Ruben Rios, a spokesman for the Tamaulipas state prosecutor's office, said authorities "don't know how or why he was killed. We don't have any details on how he died."

But Gonzalez said later Tuesday that "reliable sources within the law enforcement community of Mexico" told him Flores' head was found Tuesday morning in a suitcase outside of an Army base.

Hartley's wife, Tiffany, said she and her husband were returning to the U.S. from photographing a half-submerged church in Mexico when they were attacked by pirates on speedboats. Hartley was shot and presumably fell into the lake. Tiffany Hartley said she tried to retrieve her husband's body and his Jet Ski but the pirates continued firing and she fled. Gonzalez has said he has an eyewitness who corroborates her account.

U.S. officials, particularly Perry, and Hartley's family have been pressuring Mexico to step up the search for Hartley and determine what happened.

Falcon Lake is a dammed section of the Rio Grande, 25 miles long and 3 miles across. Pirates have robbed boaters and fisherman on the Mexican side, prompting warnings to Americans by Texas state officials, but Hartley's death would mark the first violent fatality on the lake.

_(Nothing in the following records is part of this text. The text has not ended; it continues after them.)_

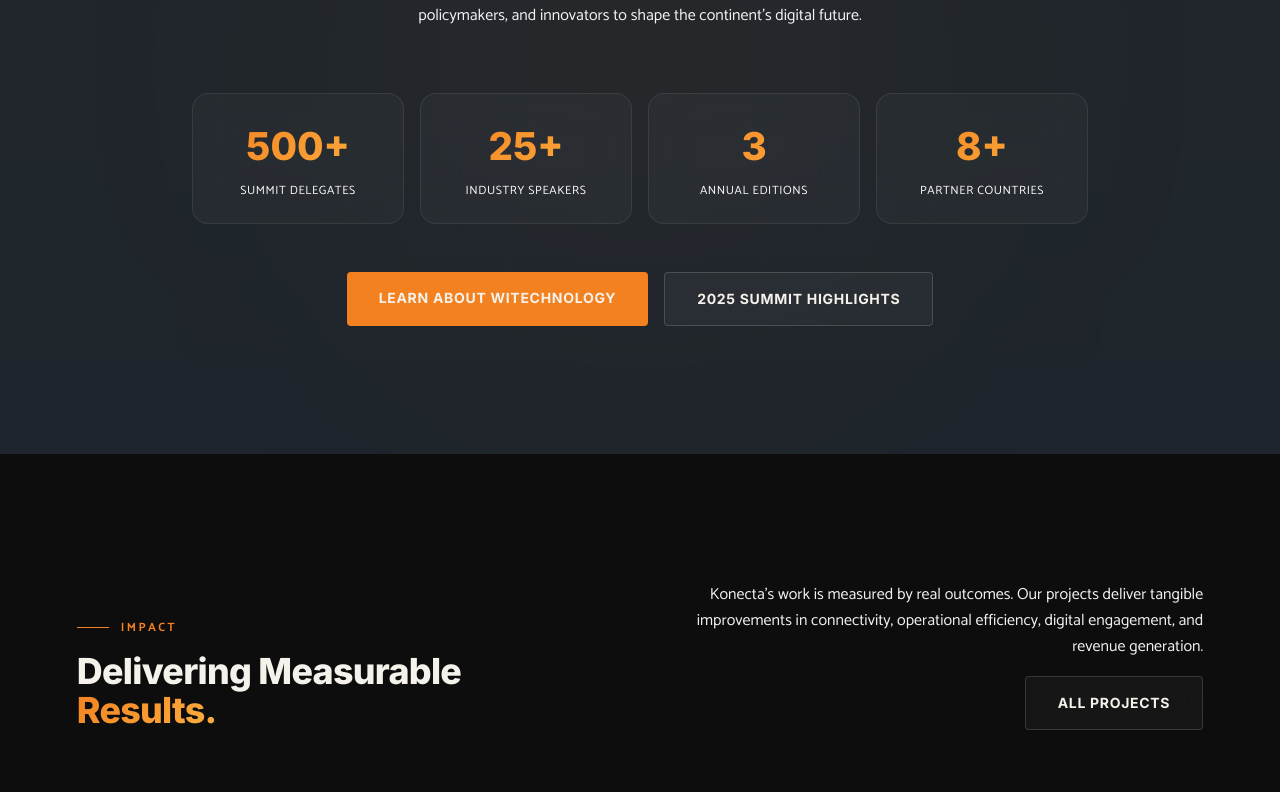
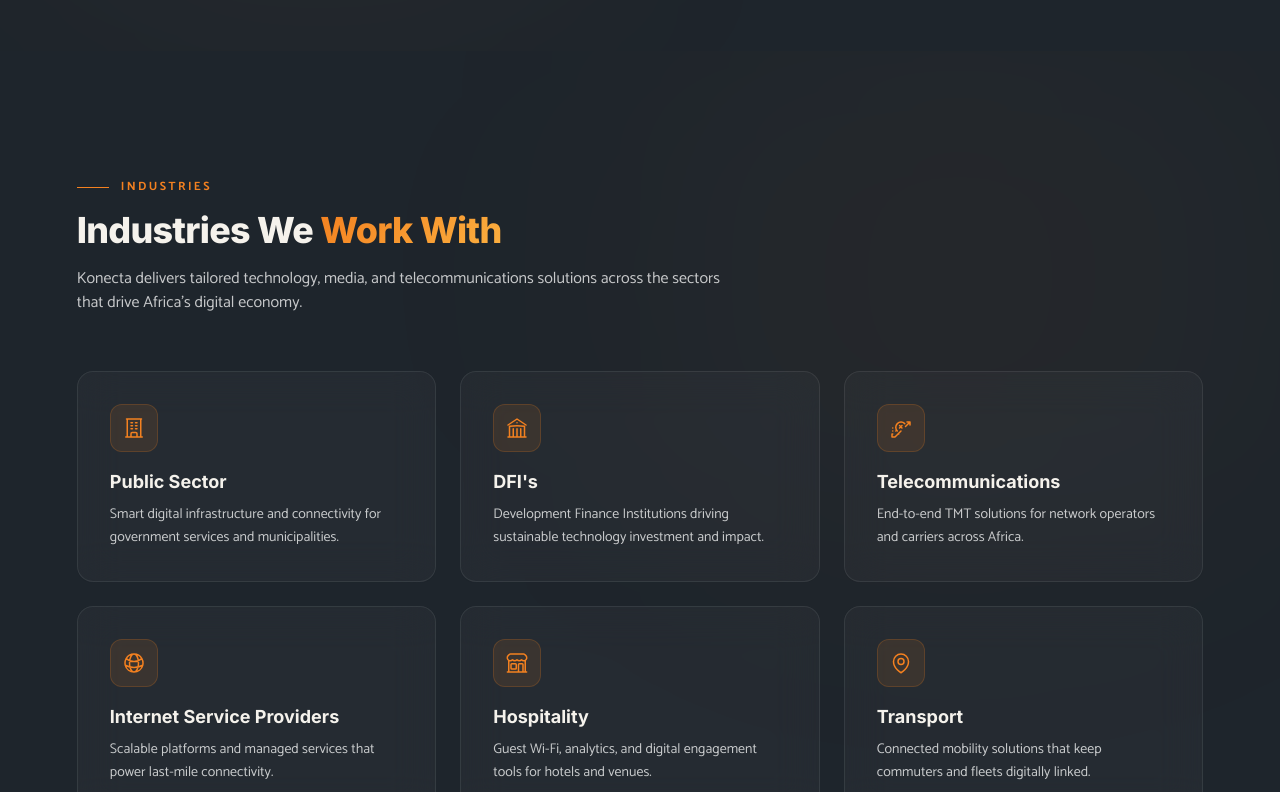
Before and after one commit to Silas-Matabane/Konecta-Website, a React (Vite) app in the folder konecta-app/: page / in a window 1280 px wide. Shown: the part 8468-9260 px from the top of the page. Built offline with nearby package versions, Linux system fonts and the light colour scheme; grey boxes are pictures that could not be loaded; a web font is replaced by a local one.

Commit message:
Added Industries

```diff
--- a/konecta-app/src/components/sections/EventsSection.jsx
+++ b/konecta-app/src/components/sections/EventsSection.jsx
@@ -111,9 +111,11 @@
 
       {/* Events grid */}
       <div className="relative z-10 grid grid-cols-1 md:grid-cols-2 gap-6">
-        {events.map((ev, i) => (
-          <EventCard key={ev.id} event={ev} index={i} />
-        ))}
+        {events
+          .filter((ev) => ev.id === "cio-konect")
+          .map((ev, i) => (
+            <EventCard key={ev.id} event={ev} index={i} />
+          ))}
       </div>
     </section>
   );
--- /dev/null
+++ b/konecta-app/src/components/sections/IndustriesSection.jsx
@@ -0,0 +1,109 @@
+import SectionEyebrow from "@components/common/SectionEyebrow";
+import ThemedIcon from "@components/common/ThemedIcon";
+import useInView from "@hooks/useInView";
+
+const industries = [
+  {
+    icon: "building",
+    label: "Public Sector",
+    description:
+      "Smart digital infrastructure and connectivity for government services and municipalities.",
+  },
+  {
+    icon: "bank",
+    label: "DFI's",
+    description:
+      "Development Finance Institutions driving sustainable technology investment and impact.",
+  },
+  {
+    icon: "satellite",
+    label: "Telecommunications",
+    description:
+      "End-to-end TMT solutions for network operators and carriers across Africa.",
+  },
+  {
+    icon: "globe",
+    label: "Internet Service Providers",
+    description:
+      "Scalable platforms and managed services that power last-mile connectivity.",
+  },
+  {
+    icon: "shop",
+    label: "Hospitality",
+    description:
+      "Guest Wi-Fi, analytics, and digital engagement tools for hotels and venues.",
+  },
+  {
+    icon: "pin",
+    label: "Transport",
+    description:
+      "Connected mobility solutions that keep commuters and fleets digitally linked.",
+  },
+];
+
+function IndustryCard({ industry, index }) {
+  const [ref, inView] = useInView({ threshold: 0.15 });
+
+  return (
+    <div
+      ref={ref}
+      className={`glass-card p-6 lg:p-8 flex flex-col gap-4 transition-all duration-700 group hover:border-konecta-orange/30 ${
+        inView ? "opacity-100 translate-y-0" : "opacity-0 translate-y-8"
+      }`}
+      style={{ transitionDelay: `${index * 80}ms` }}
+    >
+      <div className="w-12 h-12 rounded-xl bg-konecta-orange/10 border border-konecta-orange/20 flex items-center justify-center shrink-0 group-hover:bg-konecta-orange/20 transition-colors duration-300">
+        <ThemedIcon
+          name={industry.icon}
+          className="w-6 h-6 text-konecta-orange"
+        />
+      </div>
+      <div>
+        <h3 className="font-heading font-bold text-base lg:text-lg text-konecta-white mb-2 leading-snug">
+          {industry.label}
+        </h3>
+        <p className="text-sm text-white/60 leading-relaxed">
+          {industry.description}
+        </p>
+      </div>
+    </div>
+  );
+}
+
+export default function IndustriesSection() {
+  const [headerRef, headerInView] = useInView({ threshold: 0.1 });
+
+  return (
+    <section
+      className="relative bg-konecta-black content-px py-section overflow-hidden"
+      id="industries"
+    >
+      {/* Background accent */}
+      <div className="absolute top-0 right-0 w-1/2 h-1/2 bg-konecta-orange/[0.04] blur-[140px] rounded-full pointer-events-none" />
+
+      {/* Header */}
+      <div
+        ref={headerRef}
+        className={`relative z-10 mb-14 transition-all duration-700 ${
+          headerInView ? "opacity-100 translate-y-0" : "opacity-0 translate-y-8"
+        }`}
+      >
+        <SectionEyebrow text="Industries" />
+        <h2 className="section-title mt-4 max-w-2xl">
+          Industries We <span className="text-gradient-orange">Work With</span>
+        </h2>
+        <p className="text-base text-white/60 mt-4 max-w-2xl">
+          Konecta delivers tailored technology, media, and telecommunications
+          solutions across the sectors that drive Africa's digital economy.
+        </p>
+      </div>
+
+      {/* Grid */}
+      <div className="relative z-10 grid grid-cols-1 sm:grid-cols-2 lg:grid-cols-3 gap-4 lg:gap-6">
+        {industries.map((industry, i) => (
+          <IndustryCard key={industry.label} industry={industry} index={i} />
+        ))}
+      </div>
+    </section>
+  );
+}
--- a/konecta-app/src/data/blogData.js
+++ b/konecta-app/src/data/blogData.js
@@ -216,8 +216,8 @@
       "Events",
     ],
     author: "konecta-editorial",
-    publishDate: "2025-06-18",
-    lastUpdated: "2025-06-18",
+    publishDate: "2025-05-30",
+    lastUpdated: "2025-05-30",
     likes: 134,
     views: 3450,
     featured: true,
@@ -272,8 +272,8 @@
       "Empowerment",
     ],
     author: "konecta-editorial",
-    publishDate: "2025-06-01",
-    lastUpdated: "2025-06-01",
+    publishDate: "2025-06-18",
+    lastUpdated: "2025-06-18",
     likes: 198,
     views: 4780,
     featured: true,
--- a/konecta-app/src/pages/HomePage.jsx
+++ b/konecta-app/src/pages/HomePage.jsx
@@ -5,9 +5,9 @@
 import MicrosoftPartnership from "@components/sections/MicrosoftPartnership";
 import KaiSection from "@components/sections/KaiSection";
 import EventsSection from "@components/sections/EventsSection";
-import ImpactSection from "@components/sections/ImpactSection";
+import UseCasesSection from "@components/sections/UseCasesSection";
+import IndustriesSection from "@components/sections/IndustriesSection";
 import Leadership from "@components/sections/Leadership";
-import WiTechnologyBand from "@components/sections/WiTechnologyBand";
 import Testimonials from "@components/sections/Testimonials";
 import InsightsSection from "@components/sections/InsightsSection";
 import PartnersSection from "@components/sections/PartnersSection";
@@ -82,8 +82,8 @@
       <MicrosoftPartnership />
       <KaiSection />
       <EventsSection />
-      <WiTechnologyBand />
-      <ImpactSection />
+      <UseCasesSection />
+      <IndustriesSection />
       <Leadership />
       <LogoMarquee />
       <Testimonials />
```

Dennis Hartley, David Hartley's father, expressed shock and regret at Flores' killing.

"I just, I'm in shock about this right now," he said from his Colorado home. "I really don't have any hope that David will be found. I really hate other people putting their lives at stake. We don't need more sons lost."

The Mexican Foreign Ministry says it has been using federal, state and local resources, including the military and helicopters, to search for Hartley's body and opened an investigation. Over the weekend, authorities named two possible suspects.

However, Rios on Tuesday said no suspects have been identified and wouldn't comment on why a state investigator had already named two suspects.

On Sunday, state investigator Juan Carlos Ballesteros, who is assigned to Ciudad Miguel Aleman, said police believe brothers Juan Pedro and Jose Manuel Zaldivar Farias may have killed Hartley. Ballesteros didn't answer calls seeking comment Tuesday.


Rodriguez reported from Mexico City. Associated Press Writer P. Solomon Banda contributed to this report from Denver.